I assumed, of course, that it meant not to focus on what I wanted, but on the gifts I would buy for my brothers and sisters. So I would go out to the Christmas fair at school or the dollar store and buy erasers and mini screwdriver kits and chocolate bars, to distract myself from the fact that I would get way better stuff on December 25.

As I grew a little older, I learned that not everyone has so much joy at this time of year. There are many who have explained how depressed they get in December, thanks often to both cold weather and a family that they wish was very different. Sometimes they are missing someone they lost, or sometimes they take note that they never even got the family they had always longed for. It is, surely, a season of shadows for many.

But this year, I am learning even more about not just giving, but gratitude.

In my job, I often see people in very low points in their lives. Occasionally my clients are in a great and exciting point in life, other times they made a big mistake they have to try to clean up; but other times, they are simply doing the best they can and still can’t catch a break.

Just yesterday, I attended a foreclosure mediation with a couple who worked hard and lived within their means their entire lives. But a family crisis left them jobless, and – perhaps soon – now homeless. Later in the evening I visited the home of a woman who was wheelchair-bound and was being sued for the loan balance owed on a car that had long been repossessed. As she told us her story in her freezing cold, dank, cheerless home, I became overwhelmed.

Her story cannot be shared here, but when I went back to my warm, seasonally-decorated home, where my husband was cooking us dinner to enjoy together, I was filled with the sense that I was a very small person in the face of the needs of this world.

I could  not shake the idea that I had to do something – I took this job to help people, after all. Both my boss and I will do something to help these neighbors, but even that will not repair all their on-going physical and emotional needs.

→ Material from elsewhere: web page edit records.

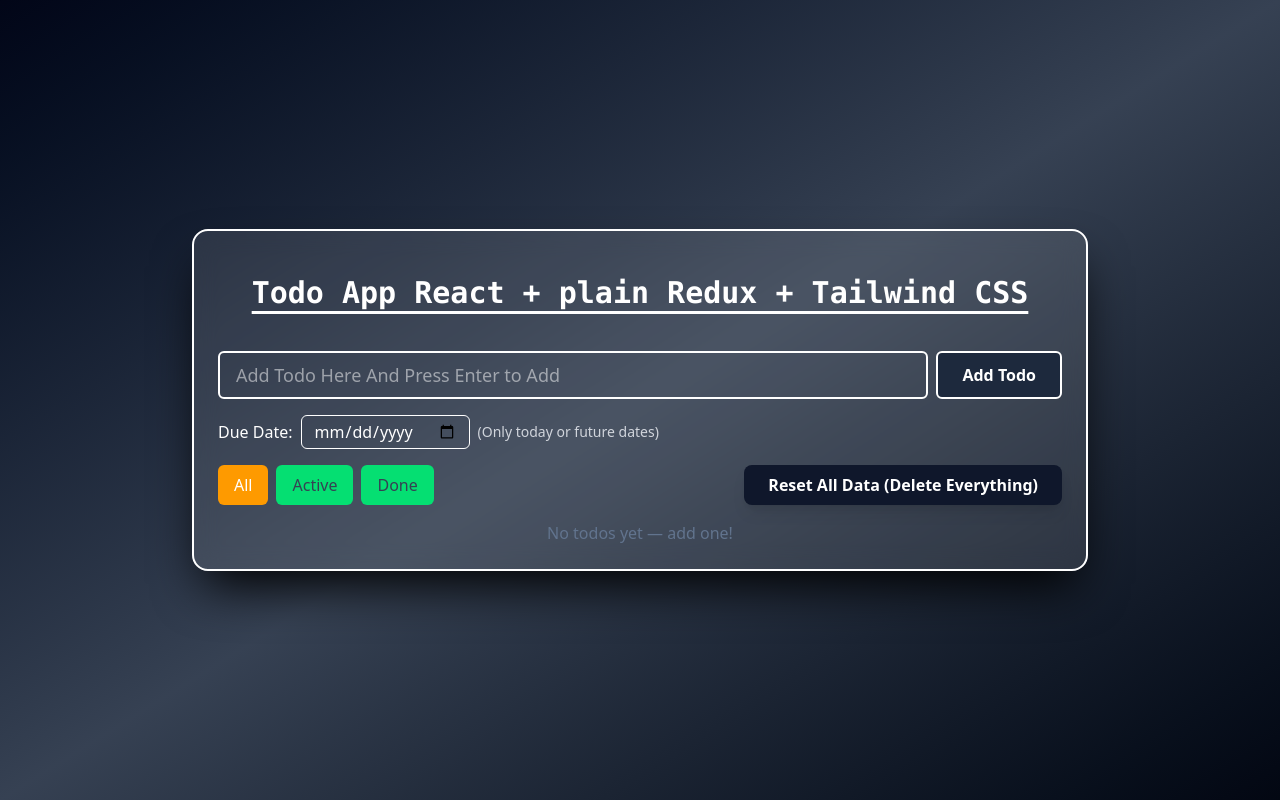
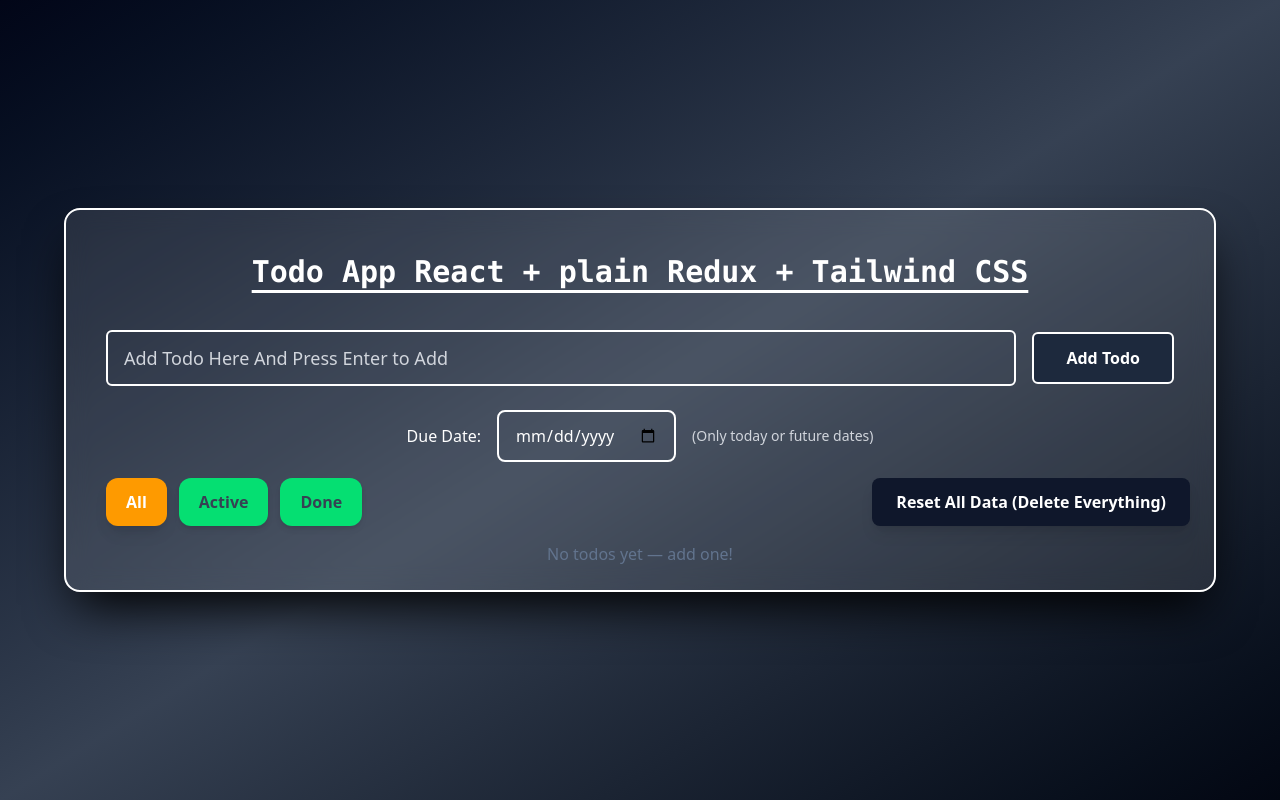
Before and after one commit to F20RSEEN1M01023H/Todo-App-Redux, a React (Vite) app: page / in a window 1280 px wide. Built offline with nearby package versions, Linux system fonts and the light colour scheme.

Commit message:
Hammad is here

```diff
--- a/src/App.jsx
+++ b/src/App.jsx
@@ -6,13 +6,16 @@ import ClearAllButton from "./components/ClearAllButton";
 
 const App = () => {
   return (
-    <div className="min-h-screen flex items-center justify-center px-4 bg-linear-to-br from-slate-950 via-gray-700 to-gray-950">
-      <div className="w-full max-w-2xl lg:max-w-4xl text-center border-2 border-white rounded-2xl p-6 backdrop-blur-md shadow-2xl shadow-black bg-white/10">
+    <div
+      className="min-h-screen
+     flex items-center justify-center p-4 bg-linear-to-br from-slate-950 via-gray-700 to-gray-950 overflow-hidden"
+    >
+      <div className="w-full max-w-lg sm:max-w-xl md:max-w-2xl xl:max-w-6xl lg:max-w-4xl text-center border-2 border-white rounded-2xl p-6 backdrop-blur-md shadow-2xl shadow-black bg-white/10">
         <h1 className="text-3xl font-bold font-mono text-white underline underline-offset-8 py-5 decoration-white">
           Todo App React + plain Redux + Tailwind CSS
         </h1>
         <TodoInput />
-        <div className="flex mt-4 justify-between">
+        <div className="flex flex-col items-center sm:flex-row mt-4  sm:justify-between">
           <FilterButton />
           <ClearAllButton />
         </div>
--- a/src/components/ClearAllButton.jsx
+++ b/src/components/ClearAllButton.jsx
@@ -20,7 +20,28 @@ const ClearAllButton = () => {
   return (
     <button
       onClick={handleClearAll}
-      className=" px-6 py-2 bg-slate-900 hover:bg-slate-800 text-white font-bold rounded-lg shadow-lg transform hover:scale-105 transition-all"
+      className="
+
+    w-60
+    mt-4
+    sm:mt-0              /* Full width on mobile */
+    sm:w-auto             /* Normal width on sm+ (sits in row) */
+    px-6
+    py-3                  /* Slightly taller for mobile touch */
+    text-sm
+    sm:text-base          /* Bigger text on larger screens */
+    bg-slate-900
+    hover:bg-slate-800
+    text-white
+    font-bold
+    rounded-lg
+    shadow-lg
+    transform
+    hover:scale-105
+    active:scale-95
+    transition-all
+    duration-200
+  "
     >
       Reset All Data (Delete Everything)
     </button>
--- a/src/components/FilterButton.jsx
+++ b/src/components/FilterButton.jsx
@@ -8,11 +8,24 @@ const FilterButton = () => {
 
   const btn = (label, f) => (
     <button
-      className={`px-4  rounded-md font-medium transform hover:scale-105 ${
-        current === f
-          ? "bg-amber-500 text-white"
-          : "bg-green-400 text-gray-700 hover:bg-green-500"
-      }`}
+      className={`
+        px-5 py-3
+        rounded-xl
+        font-semibold
+        text-sm
+        sm:text-base
+        transform
+        hover:scale-105
+        active:scale-95
+        transition-all
+        duration-200
+        min-w-max
+        ${
+          current === f
+            ? "bg-amber-500 text-white shadow-lg"
+            : "bg-green-400 text-gray-700 hover:bg-green-500 shadow-md"
+        }
+      `}
       onClick={() => dispatch(setFilter(f))}
     >
       {label}
@@ -20,7 +33,7 @@ const FilterButton = () => {
   );
 
   return (
-    <div className="flex gap-2">
+    <div className="flex flex-wrap gap-3 justify-center sm:justify-start px-4">
       {btn("All", "ALL")}
       {btn("Active", "ACTIVE")}
       {btn("Done", "DONE")}
--- a/src/components/TodoInput.jsx
+++ b/src/components/TodoInput.jsx
@@ -34,7 +34,8 @@ const TodoInput = () => {
 
   return (
     <div className="space-y-4">
-      <div className="flex gap-2 w-full mt-5">
+      <div className="flex flex-col sm:flex-row gap-4 w-full mt-5 items-center justify-center px-4">
+        {/* Input - Full width on mobile, flexible on larger screens */}
         <input
           value={text}
           onChange={(e) => setText(e.target.value)}
@@ -43,28 +44,36 @@ const TodoInput = () => {
           }}
           placeholder="Add Todo Here And Press Enter to Add"
           type="text"
-          className="flex-1 border-2 text-lg border-white rounded-md px-4 p-2 focus:outline-none bg-transparent text-white"
+          className="w-full sm:flex-1 border-2 text-lg border-white rounded-md px-4 py-3 focus:outline-none bg-transparent text-white placeholder:text-gray-300"
         />
+
+        {/* Button - Full width on mobile, auto width on desktop */}
         <button
           onClick={onAdd}
-          className="rounded-md bg-slate-800 px-6 py-2 transform hover:scale-105 text-white border-2 border-white font-semibold hover:bg-slate-700"
+          className="w-full sm:w-auto rounded-md bg-slate-800 px-8 py-3 transform hover:scale-105 text-white border-2 border-white font-semibold hover:bg-slate-700 transition-all duration-200"
         >
           Add Todo
         </button>
       </div>
 
-      <div className="flex gap-2 items-center">
-        <label className="text-white">Due Date:</label>
+      <div className="flex flex-col sm:flex-row gap-3 sm:gap-4 items-start sm:items-center justify-center px-4 mt-6">
+        {/* Label */}
+        <label className="text-white font-medium min-w-max">Due Date:</label>
+
+        {/* Date Input */}
         <input
           type="date"
           value={dueDate}
           onChange={(e) => setDueDate(e.target.value)}
           min={todayDate}
-          className="px-3 py-1 border border-white rounded-md bg-transparent text-white"
+          className="px-4 py-3 border-2 border-white rounded-lg bg-transparent text-white focus:outline-none focus:border-white/70 transition-colors"
         />
-        <p className="text-sm text-gray-300">(Only today or future dates)</p>
+
+        {/* Helper Text */}
+        <p className="text-sm text-gray-300 text-center sm:text-left">
+          (Only today or future dates)
+        </p>
       </div>
-
       {/* <div>
         <div className="flex gap-2">
           <input
--- a/src/components/TodoItem.jsx
+++ b/src/components/TodoItem.jsx
@@ -89,12 +89,13 @@ export default function TodoItem({ todo }) {
           : "bg-gray-200 border-slate-400 border-2"
       }`}
     >
-      <div className="flex items-center gap-3">
+      <div className="flex flex-col sm:flex-row items-center gap-3">
+        <div className="flex gap-2 items-center w-full">
           <input
             type="checkbox"
             checked={todo.completed}
             onChange={() => dispatch(toggleTodo(todo.id))}
-          className="w-5 h-5 border border-slate-400"
+            className="w-5 h-5 border  border-slate-400"
           />
           {editing ? (
             <input
@@ -124,6 +125,7 @@ export default function TodoItem({ todo }) {
               {todo.text}
             </span>
           )}
+        </div>
         {/* Due Date + Time Left Badge – Both Shown Together */}
         {todo.dueDate && (
           <div className="flex items-center gap-3">
@@ -148,6 +150,7 @@ export default function TodoItem({ todo }) {
             </span>
           </div>
         )}
+        <div className="flex sm:flex-row gap-2 justify-between items-center w-full sm:w-auto">
           <button
             onClick={() => setEditing(true)}
             className="px-3 py-1 rounded-md border border-slate-400 text-sm hover:bg-slate-100"
@@ -160,6 +163,7 @@ export default function TodoItem({ todo }) {
           >
             Delete
           </button>
+        </div>
       </div>
 
       {editing && (
@@ -182,8 +186,9 @@ export default function TodoItem({ todo }) {
             {todo.subtasks.map((s) => (
               <li
                 key={s.id}
-                className="flex items-center gap-2 bg-slate-100 border border-slate-400 p-2 rounded-md"
+                className="flex flex-col sm:flex-row items-center gap-2 bg-slate-100 border border-slate-400 p-2 rounded-md"
               >
+                <div className="w-full flex items-center gap-2">
                   <input
                     type="checkbox"
                     checked={s.completed}
@@ -209,15 +214,17 @@ export default function TodoItem({ todo }) {
                     />
                   ) : (
                     <span
-                    className={`flex-1 ${
+                      className={`flex-1  ${
                         s.completed
                           ? "line-through text-slate-500"
-                        : "text-slate-800"
+                          : "text-slate-800 border w-full border-slate-400 rounded-md "
                       }`}
                     >
                       {s.text}
                     </span>
                   )}
+                </div>
+                <div className="flex justify-between sm:justify-end gap-2 w-full sm:w-auto">
                   <button
                     onClick={() =>
                       setEditingSubtask({ subtaskId: s.id, text: s.text })
@@ -232,6 +239,7 @@ export default function TodoItem({ todo }) {
                   >
                     Del
                   </button>
+                </div>
               </li>
             ))}
           </ul>
@@ -239,7 +247,7 @@ export default function TodoItem({ todo }) {
           <p className="text-sm text-slate-400">No subtasks yet</p>
         )}
 
-        <div className="flex gap-2 mt-2">
+        <div className="w-full flex flex-col sm:flex-row gap-2 mt-2">
           <input
             placeholder="Add subtask and press +"
             value={subtaskInput}
```
Lines whose indentation alone changed are shown as unchanged.
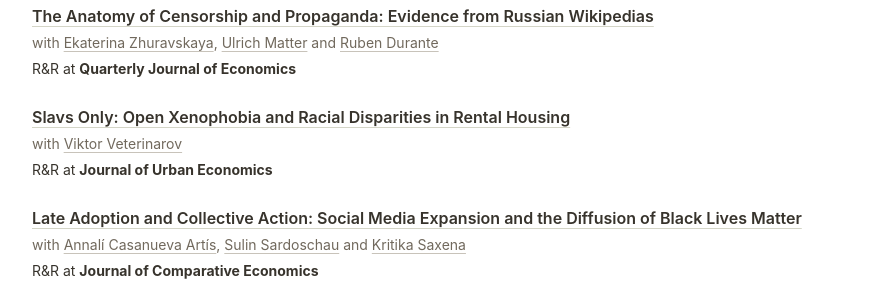
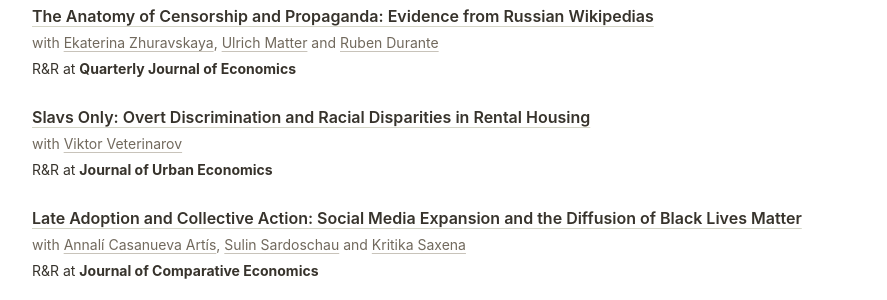
Before and after one commit to vladimir-avetian/vladimir-avetian.github.io, a Jekyll site: the page built from index.html, in a window 1280 px wide and 900 px high, scrolled down 516 px. Shown: the part 153-453 px from the top of the window, without its empty margins (196-1083 px from the left). Built offline with Jekyll 4.4.1, drawn with Linux system fonts in a browser that asks for light colours; the list of posts is cut into pages by our own code.

Commit message:
Update Slavs Only paper title

```diff
--- a/index.html
+++ b/index.html
@@ -66,7 +66,7 @@ description: "Vladimir Avetian — political economy, urban economics and unstru
               <p class="publication">R&amp;R at <cite>Quarterly Journal of Economics</cite></p>
             </li>
             <li class="paper">
-              <h3 class="paper-title"><a href="https://vladimir-avetian.github.io/pdfs/Slavs.pdf">Slavs Only: Open Xenophobia and Racial Disparities in Rental Housing</a></h3>
+              <h3 class="paper-title"><a href="https://vladimir-avetian.github.io/pdfs/Slavs.pdf">Slavs Only: Overt Discrimination and Racial Disparities in Rental Housing</a></h3>
               <p class="coauthors">with <a href="https://viktorveterinarov.github.io/">Viktor Veterinarov</a></p>
               <p class="publication">R&amp;R at <cite>Journal of Urban Economics</cite></p>
             </li>
```
Also changed, not shown: research.md (+1 -1 lines).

To compare, my issues at this moment are being frustrated by the clutter of my closet, my lack of a washing machine, and my procrastination in signing up for health insurance. My needs are so small, that when my husband was blessed with a gracious bonus this week, we actually have no idea what to do with it!

[See what I mean? Big issues, right?]

So this year, take the idiom we repeat so often to children to heart. And don’t use it as a distraction for thinking about what you want, truly practice a heart of gratitude. Give what you can. Give all day and whenever you see a need – give to charities and the food bank and the fuel bank and the homeless shelter and anyone who has a need you can see. (I can’t tell you how much less stressful it is grocery shopping to someone in need – it’s a pleasure, not a chore, I promise!)

My grandmother always used to love saying that Jesus is the reason for the season. And He is – Christmas, despite its many secular garments, is at its heart a celebration of the birth of our God on this planet. It was and is a gift, and calls for our giving to others in the small – but meaningful – ways that we can, without any expectation of something in return.

-D. E. Barbi Bee